[Records from a collection]
..............................

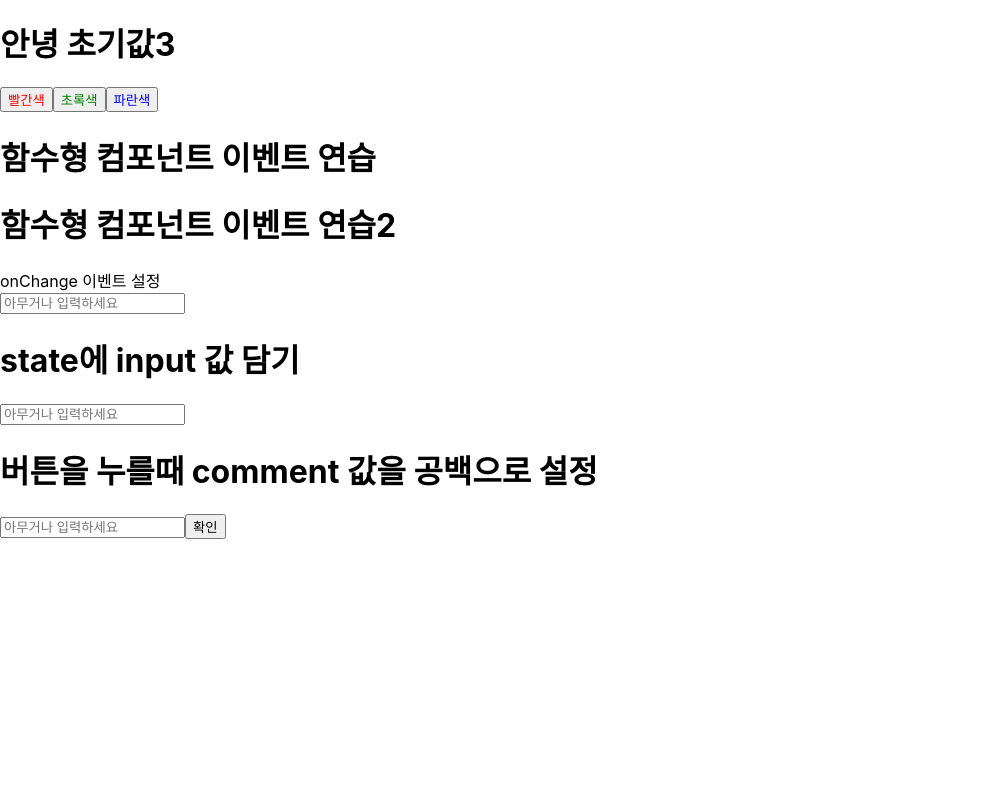
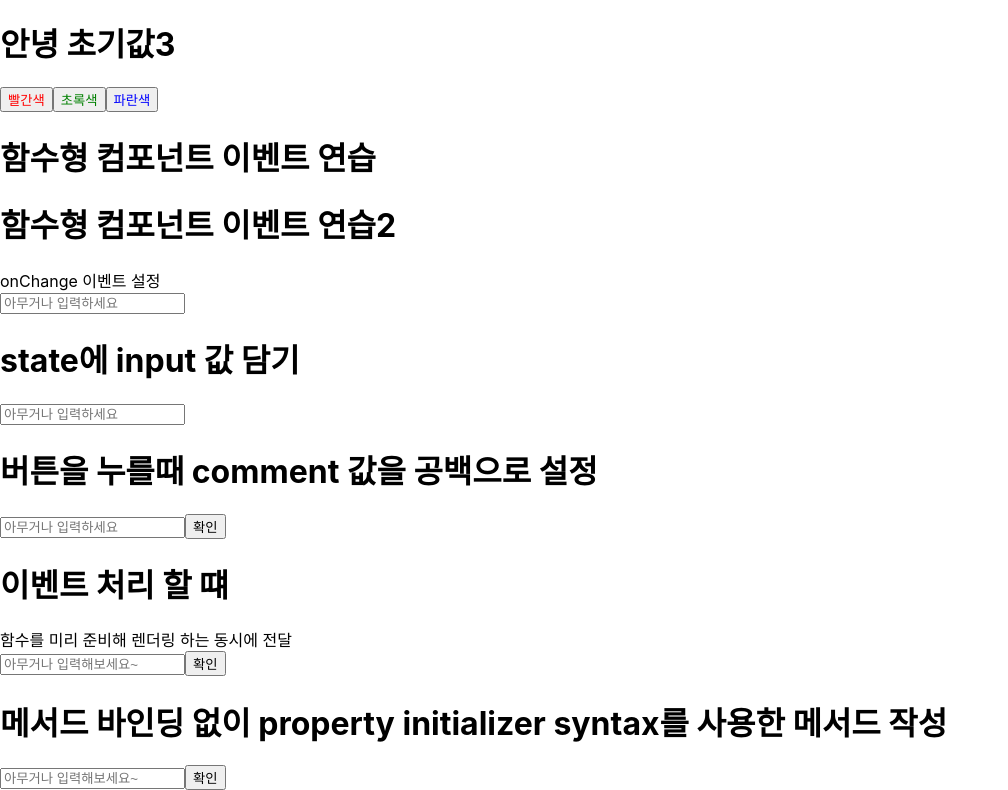
Before and after one commit to ohoCoding/React_Study, a React (Create React App) app: page / in a window 1280 px wide. Shown: the part 1443-2233 px from the top of the page, without its empty margins (0-1008 px from the left). Before the commit the page ends 1982 px from the top, so only its background shows below. Built offline with nearby package versions, Linux system fonts and the light colour scheme.

Commit message:
11thCommit_ReactStudy_ 메서드 바인딩 & 바인딩 없이 transform-class-properties 문법 사용 메서드 정의

```diff
--- /dev/null
+++ b/src/App22.js
@@ -0,0 +1,7 @@
+import React from 'react';
+import EventPractice5 from './EventPractice5';
+
+const App22 = () => {
+    return <EventPractice5/>;
+}
+export default App22;
--- /dev/null
+++ b/src/App23.js
@@ -0,0 +1,8 @@
+import React from 'react';
+import EventPractice6 from './EventPractice6';
+
+
+const App23 = () => {
+    return <EventPractice6 />;
+}
+export default App23;
--- /dev/null
+++ b/src/EventPractice5.js
@@ -0,0 +1,44 @@
+import React ,{ Component } from 'react';
+
+class EventPractice5 extends Component {
+    state = {
+        message: ''
+    }
+    //임의 메서드가 이벤트로 등록되어도
+    //this를 컴포넌트 자신으로 제대로 가리키기 위해서 메서드를 this와 바인딩해야 한다
+    //
+    constructor(props) {
+        super(props);
+        this.handleChange = this.handleChange.bind(this);
+        this.handleClick = this.handleClick.bind(this);
+    }
+    handleChange(e) {
+        this.setState({
+            message: e.target.value
+        });
+    }
+    handleClick(e) {
+        alert( this.state.message);
+        this.setState({
+            message: ''
+        });
+    }
+
+    render(){
+        return(
+            <div>
+                <h1> 이벤트 처리 할 떄 </h1>
+                <div> 함수를 미리 준비해 렌더링 하는 동시에 전달 </div>
+                <input
+                    type = "text"
+                    name = "message"
+                    placeholder = "아무거나 입력해보세요~"
+                    value = {this.state.message}
+                    onChange = {this.handleChange}
+                />
+                <button onClick = {this.handleClick}>확인</button>
+            </div>
+        );
+    }
+}
+export default EventPractice5;
--- /dev/null
+++ b/src/EventPractice6.js
@@ -0,0 +1,37 @@
+import React , { Component } from 'react';
+
+class EventPractice6 extends Component {
+    state = {
+        message: ''
+    }
+
+    handleChange = (e) => {
+        this.setState({
+            message: e.target.value
+        });
+    }
+
+    handleClick = (e) => {
+        alert(this.state.message);
+        this.setState({
+            message: ''
+        });
+    }
+
+    render() {
+        return(
+            <div>
+                <h1>메서드 바인딩 없이 property initializer syntax를 사용한 메서드 작성</h1>
+                <input
+                    type = "text"
+                    name = "message"
+                    placeholder = "아무거나 입력해보세요~"
+                    value = {this.state.message}
+                    onChange = {this.handleChange}
+                />
+                <button onClick = {this.handleClick}>확인</button>
+            </div>
+        )
+    }
+}
+export default EventPractice6;
--- a/src/index.js
+++ b/src/index.js
@@ -23,6 +23,8 @@ import App18 from './App18';
 import App19 from './App19';
 import App20 from './App20';
 import App21 from './App21';
+import App22 from './App22';
+import App23 from './App23';
 ReactDOM.render(  //컴포넌트를 페이지에 렌더링하는 역할
   <React.StrictMode>
     <App />
@@ -46,6 +48,8 @@ ReactDOM.render(  //컴포넌트를 페이지에 렌더링하는 역할
     <App19 />
     <App20 />
     <App21 />
+    <App22 />
+    <App23 />
   </React.StrictMode>,
   //
   document.getElementById('root')
```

..............................

The problem >> Could you return all lines from the data above that contain the string "default"?

Exercise result >>
+export default App22;
+export default App23;
+export default EventPractice5;
+export default EventPractice6;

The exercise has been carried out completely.